The DualSense controller was revealed by Sony well before the accompanying PlayStation 5 made its public debut. In that time, fans have pored over every aspect of the new controller. If a new info leak is to be believed, then fans may have a new reason to look forward to the power of the DualSense.

The latest apparent leak comes from a Twitter user who claims to have been able to do a hands-on test with the DualSense 5. They have included photographs of a DualSense in their possession, which lends quite a bit of credence to their comments. The user claims to work for a company that designs accessories for major console manufacturers, including Sony and Microsoft, but this has yet to be confirmed.

In addition to loving the look and feel of the controller, this person had some really exciting things to share regarding the controller's battery life. According to this user, "The battery capacity is 1560mA, much more than the PS4 [controller]." They also mentioned that it seemed like the DualSense may support some kind of upcoming "quick charge technology," which is exciting for anyone who doesn't want to wait a long time while their controller recharges.

VGC has put into perspective exactly how much better the capacity is for the DualSense when compared to the DualShock 4. As pointed out by VGC, "PS4's DualShock 4 has a battery capacity of 1000mA, resulting in a charge life of between 4 and 7 hours depending on use. At launch, the DualShock 4 had a smaller battery of 800mA." In other words, if this tester's claims are true, then the DualSense has more than 50% higher battery capacity than the current DualShock 4, as well as nearly twice the capacity of the original release of the DualShock 4).
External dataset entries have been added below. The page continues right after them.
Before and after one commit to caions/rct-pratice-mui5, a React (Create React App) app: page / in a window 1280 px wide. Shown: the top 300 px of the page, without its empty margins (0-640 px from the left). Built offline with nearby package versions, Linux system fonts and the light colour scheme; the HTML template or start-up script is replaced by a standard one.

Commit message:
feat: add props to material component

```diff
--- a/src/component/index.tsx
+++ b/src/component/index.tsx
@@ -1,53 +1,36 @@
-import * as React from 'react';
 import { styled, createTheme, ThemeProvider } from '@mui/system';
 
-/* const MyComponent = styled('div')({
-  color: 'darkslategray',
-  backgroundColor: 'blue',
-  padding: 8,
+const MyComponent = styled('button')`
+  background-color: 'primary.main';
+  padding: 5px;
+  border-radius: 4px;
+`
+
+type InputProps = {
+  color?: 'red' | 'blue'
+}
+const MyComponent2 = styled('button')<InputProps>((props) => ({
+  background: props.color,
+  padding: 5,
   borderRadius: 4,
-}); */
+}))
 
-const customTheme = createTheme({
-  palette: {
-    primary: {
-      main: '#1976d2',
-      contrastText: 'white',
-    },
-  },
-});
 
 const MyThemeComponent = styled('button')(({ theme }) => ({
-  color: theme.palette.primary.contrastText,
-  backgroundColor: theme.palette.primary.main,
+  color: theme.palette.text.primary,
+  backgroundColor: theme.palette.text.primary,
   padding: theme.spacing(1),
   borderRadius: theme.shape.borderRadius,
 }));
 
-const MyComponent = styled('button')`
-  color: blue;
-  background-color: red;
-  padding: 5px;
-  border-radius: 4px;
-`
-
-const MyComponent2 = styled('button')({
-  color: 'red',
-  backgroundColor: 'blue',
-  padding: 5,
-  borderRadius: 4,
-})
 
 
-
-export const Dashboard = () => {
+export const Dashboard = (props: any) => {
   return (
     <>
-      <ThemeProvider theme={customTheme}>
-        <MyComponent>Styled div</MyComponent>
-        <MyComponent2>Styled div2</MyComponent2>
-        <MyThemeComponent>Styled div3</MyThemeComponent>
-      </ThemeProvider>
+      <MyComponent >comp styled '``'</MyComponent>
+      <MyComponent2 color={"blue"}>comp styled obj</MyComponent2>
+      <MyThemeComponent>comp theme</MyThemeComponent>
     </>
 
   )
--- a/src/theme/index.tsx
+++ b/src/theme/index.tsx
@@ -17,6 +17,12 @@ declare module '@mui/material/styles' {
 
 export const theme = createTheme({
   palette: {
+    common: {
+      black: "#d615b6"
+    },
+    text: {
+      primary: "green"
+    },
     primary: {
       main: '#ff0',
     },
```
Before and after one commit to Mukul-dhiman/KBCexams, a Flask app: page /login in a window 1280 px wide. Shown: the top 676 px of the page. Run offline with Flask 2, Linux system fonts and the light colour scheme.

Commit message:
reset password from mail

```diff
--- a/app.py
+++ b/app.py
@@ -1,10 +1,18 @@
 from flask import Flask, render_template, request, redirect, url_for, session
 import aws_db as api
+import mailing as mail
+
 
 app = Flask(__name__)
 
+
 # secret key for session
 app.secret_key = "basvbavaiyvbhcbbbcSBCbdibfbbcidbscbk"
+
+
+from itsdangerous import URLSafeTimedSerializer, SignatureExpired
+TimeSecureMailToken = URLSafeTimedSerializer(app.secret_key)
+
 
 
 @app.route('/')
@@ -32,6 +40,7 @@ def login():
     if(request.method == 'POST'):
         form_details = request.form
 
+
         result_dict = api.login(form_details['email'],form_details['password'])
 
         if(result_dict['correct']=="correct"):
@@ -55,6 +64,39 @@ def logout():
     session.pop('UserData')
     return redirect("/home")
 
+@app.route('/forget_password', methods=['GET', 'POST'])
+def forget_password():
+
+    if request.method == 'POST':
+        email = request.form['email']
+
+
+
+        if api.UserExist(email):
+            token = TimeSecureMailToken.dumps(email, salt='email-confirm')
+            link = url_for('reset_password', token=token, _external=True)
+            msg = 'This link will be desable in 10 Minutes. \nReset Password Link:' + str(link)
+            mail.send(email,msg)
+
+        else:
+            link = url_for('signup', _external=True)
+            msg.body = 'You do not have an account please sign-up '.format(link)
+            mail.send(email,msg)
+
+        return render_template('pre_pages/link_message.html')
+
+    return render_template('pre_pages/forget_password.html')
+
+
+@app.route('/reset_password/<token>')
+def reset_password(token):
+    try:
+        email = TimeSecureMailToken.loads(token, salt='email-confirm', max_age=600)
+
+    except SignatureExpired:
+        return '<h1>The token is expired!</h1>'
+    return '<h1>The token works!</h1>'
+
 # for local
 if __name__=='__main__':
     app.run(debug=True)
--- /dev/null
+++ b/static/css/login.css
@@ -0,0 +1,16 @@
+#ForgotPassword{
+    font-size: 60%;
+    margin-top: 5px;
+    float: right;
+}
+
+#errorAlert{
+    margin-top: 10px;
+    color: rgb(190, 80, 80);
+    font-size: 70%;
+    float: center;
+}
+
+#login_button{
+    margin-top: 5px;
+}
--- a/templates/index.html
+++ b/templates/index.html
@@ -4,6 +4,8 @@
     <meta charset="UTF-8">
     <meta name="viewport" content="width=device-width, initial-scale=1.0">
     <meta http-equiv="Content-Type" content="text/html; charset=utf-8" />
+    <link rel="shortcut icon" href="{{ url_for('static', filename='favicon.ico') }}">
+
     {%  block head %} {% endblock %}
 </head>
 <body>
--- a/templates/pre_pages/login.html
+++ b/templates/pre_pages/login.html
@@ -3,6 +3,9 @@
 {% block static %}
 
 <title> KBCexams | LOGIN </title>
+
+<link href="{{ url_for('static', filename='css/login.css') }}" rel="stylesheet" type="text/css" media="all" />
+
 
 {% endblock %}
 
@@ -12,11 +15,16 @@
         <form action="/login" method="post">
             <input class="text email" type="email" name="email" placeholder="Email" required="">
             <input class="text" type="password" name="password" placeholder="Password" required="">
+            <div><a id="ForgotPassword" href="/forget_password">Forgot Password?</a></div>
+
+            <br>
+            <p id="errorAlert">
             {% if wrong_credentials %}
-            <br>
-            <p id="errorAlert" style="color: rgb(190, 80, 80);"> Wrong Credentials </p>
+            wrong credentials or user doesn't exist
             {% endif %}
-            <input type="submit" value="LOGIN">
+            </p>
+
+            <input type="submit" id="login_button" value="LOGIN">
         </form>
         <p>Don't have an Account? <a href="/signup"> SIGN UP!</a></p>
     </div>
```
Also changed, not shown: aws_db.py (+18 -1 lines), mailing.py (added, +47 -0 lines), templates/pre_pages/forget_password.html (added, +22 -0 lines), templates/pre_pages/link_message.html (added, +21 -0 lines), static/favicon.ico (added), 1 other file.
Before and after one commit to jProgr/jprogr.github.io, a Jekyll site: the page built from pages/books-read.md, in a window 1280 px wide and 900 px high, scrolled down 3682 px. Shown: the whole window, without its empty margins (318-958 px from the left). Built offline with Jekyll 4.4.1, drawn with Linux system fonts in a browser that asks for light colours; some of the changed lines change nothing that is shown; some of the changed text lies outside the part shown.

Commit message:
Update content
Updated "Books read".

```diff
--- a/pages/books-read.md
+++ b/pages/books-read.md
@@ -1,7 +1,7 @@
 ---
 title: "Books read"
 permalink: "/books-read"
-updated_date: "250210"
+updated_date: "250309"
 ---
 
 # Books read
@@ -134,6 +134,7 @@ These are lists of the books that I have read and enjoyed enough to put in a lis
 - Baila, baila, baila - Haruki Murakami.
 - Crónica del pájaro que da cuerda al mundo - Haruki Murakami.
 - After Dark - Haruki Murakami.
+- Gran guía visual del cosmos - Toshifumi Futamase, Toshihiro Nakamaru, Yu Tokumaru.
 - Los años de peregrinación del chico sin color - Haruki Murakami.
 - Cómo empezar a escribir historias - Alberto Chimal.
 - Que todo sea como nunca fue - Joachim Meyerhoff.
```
This would seem to back up a previous claim from a user on Reddit who said they were also able to perform a hands-on test with with DualSense. According to Reddit user viper_on_fire (who has since deleted their original posts), the battery life of the DualSense lasts "around 3 to 4 hours" longer than the DualShock 4. Again, these reports should be taken with a grain of salt. However, if this turns out to be accurate, then the DualSense's battery may last between 7 to 11 hours before needing a recharge. That's some serious uninterrupted gaming time.

However, VGC also makes an interesting point concerning how that extra battery life could actually be utilized. The DualSense has been designed to support several functions and features that the DualShock 4 does not have. These include the controller's adaptive triggers and haptic feedback, which respond to stimuli both from the game and the player to create a more immersive experience. These features could utilize a decent amount of battery power on their own, which could in turn use up that extra 560mA of power. If that's the case, then there's a chance that the overall length of the DualSense's battery life would actually be pretty comparable to that of the DualShock 4. In this scenario, the extra battery power would just be going toward compensating for those extra features.

On the plus side, a recent patent discovered for the DualSense could revolutionize the way PlayStation controllers recharge. This patent snaps onto the back of the DualSense, providing players with some triggers on the bottom of the controller that can be mapped to perform various functions. On top of that, the patent depicts some type of charging apparatus within the back button attachment that would allow for a quick charge when the controller is placed on top of a charging mat of some kind. In other words, Sony is apparently putting a lot of thought into ways to max out the DualSense's overall battery life and make recharging it more convenient for gamers.

This stands in stark contrast to how Microsoft appears to be approaching the battery life of the Xbox Series X controller. Specifically, those controllers will still use actual AA batteries to keep them powered up. It's surprising to see a next-gen console using batteries instead of a built-in rechargeable pack or something of that nature. However, it has been argued that Microsoft went this route in order to provide users with a choice: you can use AAs or pick up a rechargeable battery pack.

Overall, it looks like Sony diehards have even more of a reason to hype up the power of the PlayStation 5 and the DualSense controller. As the release of the new console draws closer, it will become clear just how accurate these leaks truly are.